Shared fault means that the parties involved in an accident share some responsibility for the crash. It could be due to speeding, distracted driving or failure to yield.
Usually, the level of fault assigned to each party determines their entitlement to compensation for the harm and loss suffered. Here is what you should know if you contributed to a crash in Minnesota.
Minnesota’s comparative negligence laws explained
Comparative negligence is a legal principle commonly used to assign blame and award monetary damages to injured parties in a car accident. Minnesota follows a modified comparative negligence rule that allows parties to recover compensation even if they contributed to a crash. However, there is an exception.
The law bars recovery if a party’s degree of fault is more than 50%. It means you cannot recover damages if you majorly contributed to the crash.
How is fault established after a crash?
There is no one way of ascertaining each party’s level of constitution to a crash. It all depends on the circumstances. The process involves:
- A thorough investigation by law enforcement and insurance companies

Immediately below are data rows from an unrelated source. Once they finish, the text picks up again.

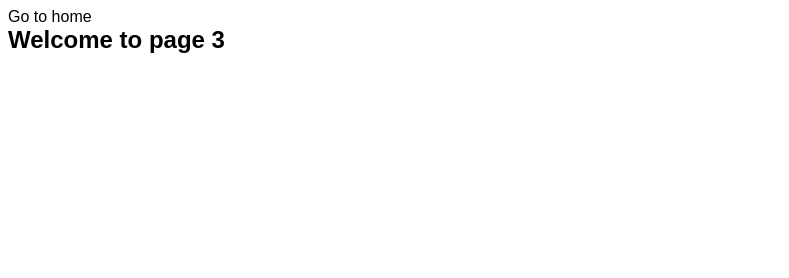
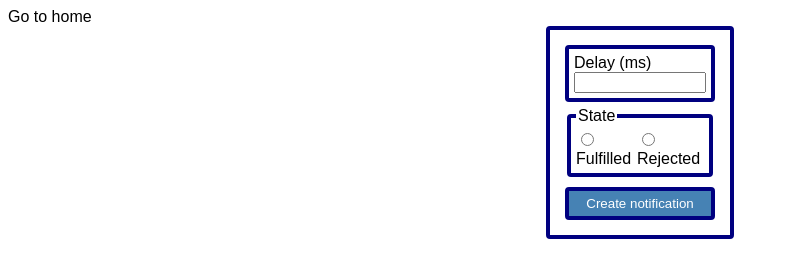
Before and after one commit to MaksymMykhailets/goit-js-hw-10, a website built with Vite: page src/2-snackbar.html in a window 1280 px wide. Shown: the whole page, without its empty margins (0-789 px from the left). Built offline with nearby package versions, Linux system fonts and the light colour scheme.

Commit message:
snackbar

```diff
--- a/src/2-snackbar.html
+++ b/src/2-snackbar.html
@@ -10,8 +10,31 @@
   <body>
     <section>
       <a href="./index.html">Go to home</a>
-      <h1>Welcome to page 3</h1>
     </section>
+    <form class="form">
+      <label class="delay-label">
+        Delay (ms)
+        <input type="number" name="delay" required />
+      </label>
+      <div class="state-wrapper">
+        <fieldset>
+          <legend>State</legend>
+          <div class="label-wrapper">
+            <label>
+              <input type="radio" name="state" value="fulfilled" required />
+              Fulfilled
+            </label>
+            <label>
+              <input type="radio" name="state" value="rejected" required />
+              Rejected
+            </label>
+          </div>
+        </fieldset>
+      </div>
+
+      <button class="btn" type="submit">Create notification</button>
+    </form>
+
     <script type="module" src="./js/2-snackbar.js"></script>
   </body>
 </html>
--- a/src/css/snackbar.css
+++ b/src/css/snackbar.css
@@ -0,0 +1,41 @@
+.form {
+  display: flex;
+  flex-direction: column;
+  width: 150px;
+  margin: auto;
+  padding: 15px;
+  border: 4px solid navy;
+  border-radius: 4px;
+}
+
+.state-wrapper,
+.label-wrapper {
+  display: flex;
+}
+
+.delay-label,
+fieldset,
+.btn {
+  display: flex;
+  padding: 5px;
+  border: 4px solid navy;
+  border-radius: 4px;
+}
+
+.delay-label {
+  flex-direction: column;
+  margin-bottom: 5px;
+}
+
+.btn {
+  margin-top: 10px;
+  background-color: steelblue;
+  color: #fff;
+  justify-content: center;
+}
+.btn:hover,
+.btn:focus {
+  background-color: transparent;
+  color: black;
+  transition: background-color 250ms cubic-bezier(0.4, 0, 0.2, 1);
+}
--- a/src/js/2-snackbar.js
+++ b/src/js/2-snackbar.js
@@ -0,0 +1,38 @@
+import iziToast from "izitoast";
+import "izitoast/dist/css/iziToast.min.css";
+
+const form = document.querySelector('.form');
+form.addEventListener('submit', handleSubmit);
+
+function handleSubmit(event) {
+    event.preventDefault();
+
+    const delay = parseInt(form.querySelector('input[name="delay"]').value);
+    const state = form.querySelector('input[name="state"]:checked').value;
+
+    const promise = new Promise((resolve, reject) => {
+        setTimeout(() => {
+            if (state === 'fulfilled') {
+                resolve(delay);
+            } else {
+                reject(delay);
+            }
+        }, delay);
+    });
+
+    promise
+        .then(delay => {
+            iziToast.success({
+                title: 'Success',
+                message: `✅ Fulfilled promise in ${delay}ms`,
+            });
+            form.reset();
+        })
+        .catch(delay => {
+            iziToast.error({
+                title: 'Error',
+                message: `❌ Rejected promise in ${delay}ms`,
+            });
+            form.reset();
+        });
+}
```
Also changed, not shown: src/1-timer.html (+0 -1 lines).
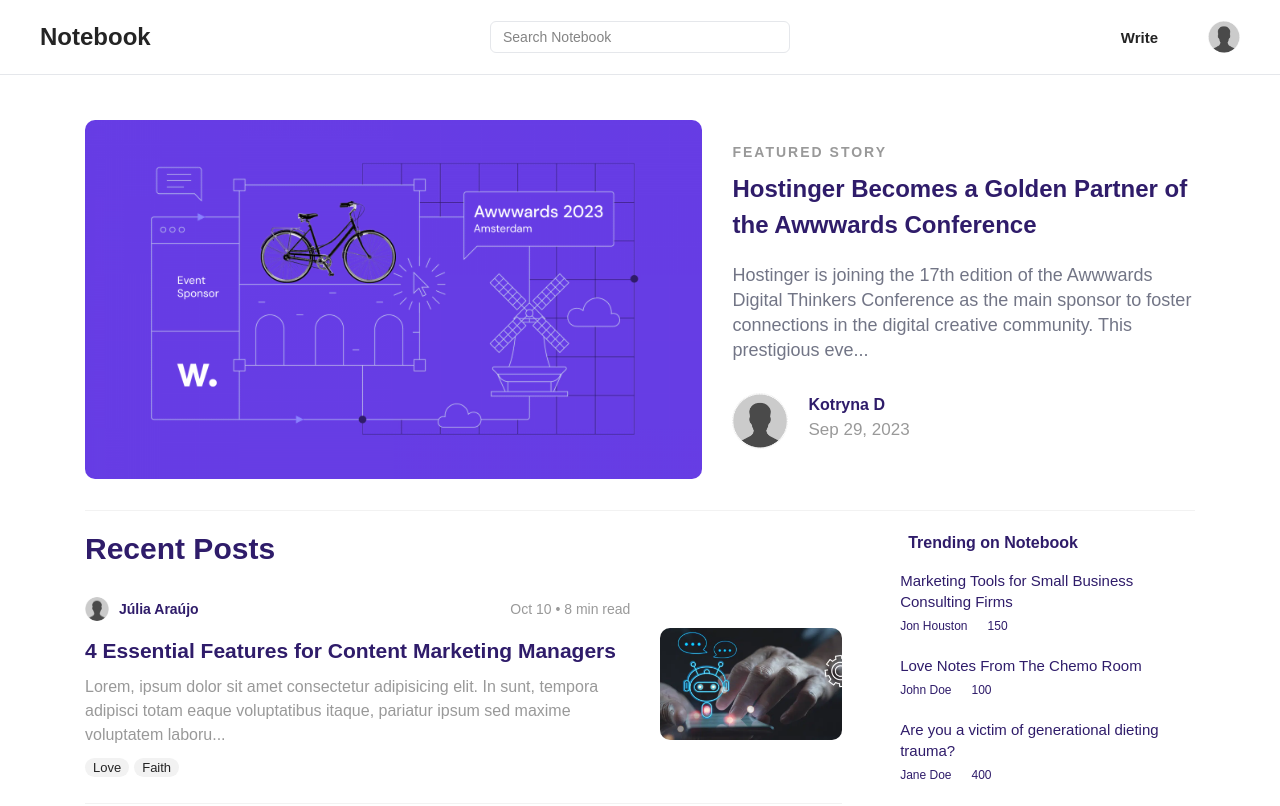
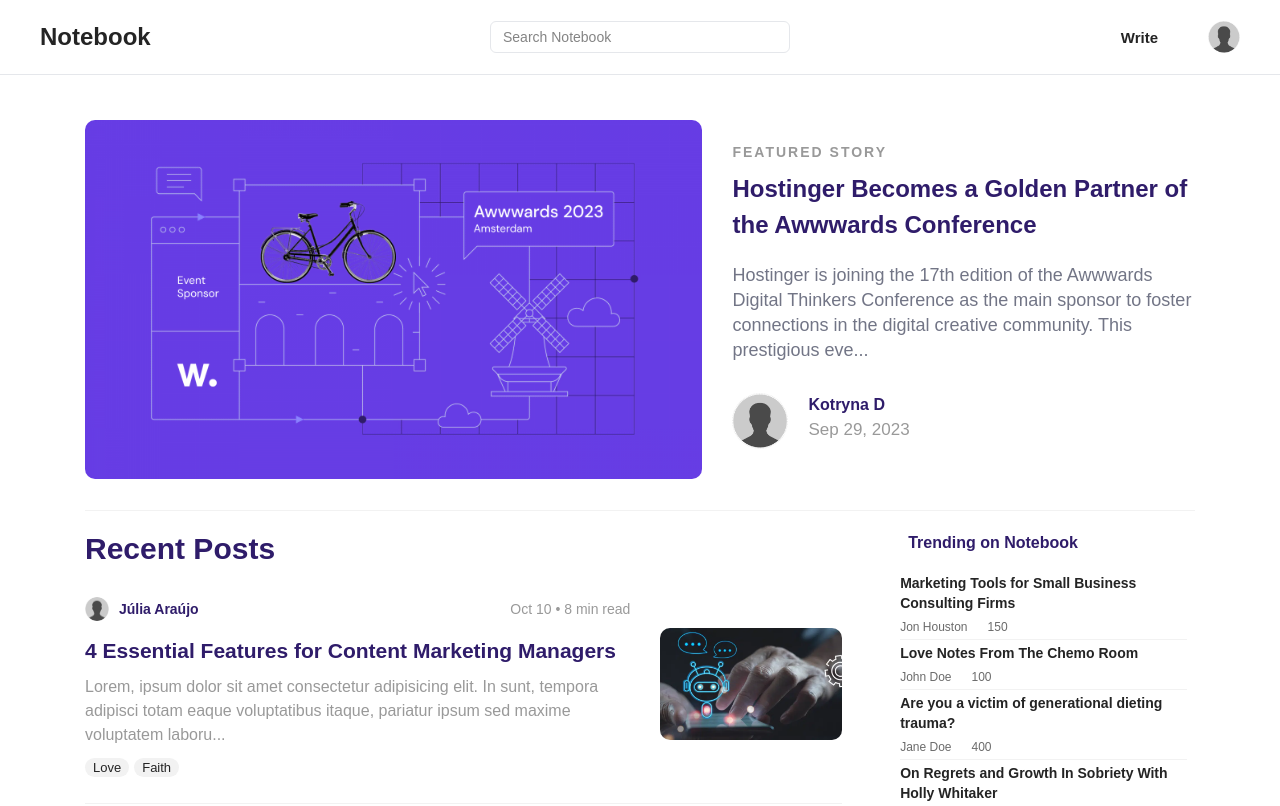
Before and after one commit to Wolleys/notebook, a Next.js app: page / in a window 1280 px wide. Shown: the top 806 px of the page. Built offline with nearby package versions, Linux system fonts and the light colour scheme; a web font is replaced by a local one.

Commit message:
Update mostPopular component color scheme

```diff
--- a/app/globals.css
+++ b/app/globals.css
@@ -106,6 +106,14 @@
   --sideBarTitle-dark: #e2e8f0;
   --sideBarTitle-light: #2f1c6a;
   --sideBarTitle: var(--sideBarTitle-light);
+  /* sidebar post title */
+  --sideBarPostTitle-dark: #ffffff;
+  --sideBarPostTitle-light: #242424;
+  --sideBarPostTitle: var(--sideBarPostTitle-light);
+  /* sidebar post details */
+  --sideBarPostDetails-dark: #7e869a;
+  --sideBarPostDetails-light: #6b6b6b;
+  --sideBarPostDetails: var(--sideBarPostDetails-light);
 }
 
 [data-theme="dark"] {
@@ -135,6 +143,8 @@
   --postBorder: var(--postBorder-dark);
   --sideBarFooter: var(--sideBarFooter-dark);
   --sideBarTitle: var(--sideBarTitle-dark);
+  --sideBarPostTitle: var(--sideBarPostTitle-dark);
+  --sideBarPostDetails: var(--sideBarPostDetails-dark);
 }
 
 * {
--- a/components/mostPopular/mostpopular.module.css
+++ b/components/mostPopular/mostpopular.module.css
@@ -1,5 +1,4 @@
 .container {
-  height: 200px;
   display: flex;
   margin-bottom: 16px;
   flex-direction: column;
@@ -21,9 +20,9 @@
 .textContainer {
   gap: 5px;
   display: flex;
-  margin-bottom: 20px;
+  padding: 3px 0;
   flex-direction: column;
-  /* background-color: red; */
+  border-bottom: 1px solid var(--postBorder);
 }
 
 .category {
@@ -37,22 +36,21 @@
 }
 
 .postTitle {
-  font-size: 15px;
-  font-weight: 300;
-  line-height: 21px;
-  color: var(--postHeader);
+  font-size: 14px;
+  font-weight: 700;
+  line-height: 20px;
+  color: var(--sideBarPostTitle);
 }
 
 .details {
   gap: 20px;
   display: flex;
   align-items: center;
-  color: var(--featuredAuthorName);
+  color: var(--sideBarPostDetails);
 }
 
 .username {
   font-size: 12px;
-  color: var(--featuredAuthorName);
 }
 
 .DetailIcon {
```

- Examining the accident scene
- Speaking to witnesses
- Reviewing traffic laws
- Analyzing any available surveillance footage or vehicle data
Ultimately, each party’s fault is established based on the preponderance of evidence. Statements from drivers and involved parties are taken into account. The police report from the crash scene and expert opinions may also be used to determine liability.
Protect your legal rights
Navigating the complexities of shared fault and comparative negligence can be challenging, especially when dealing with insurance companies. As such, it is prudent to seek legal assistance to help protect your rights, assess the evidence and represent your interests to ensure you receive the maximum compensation possible.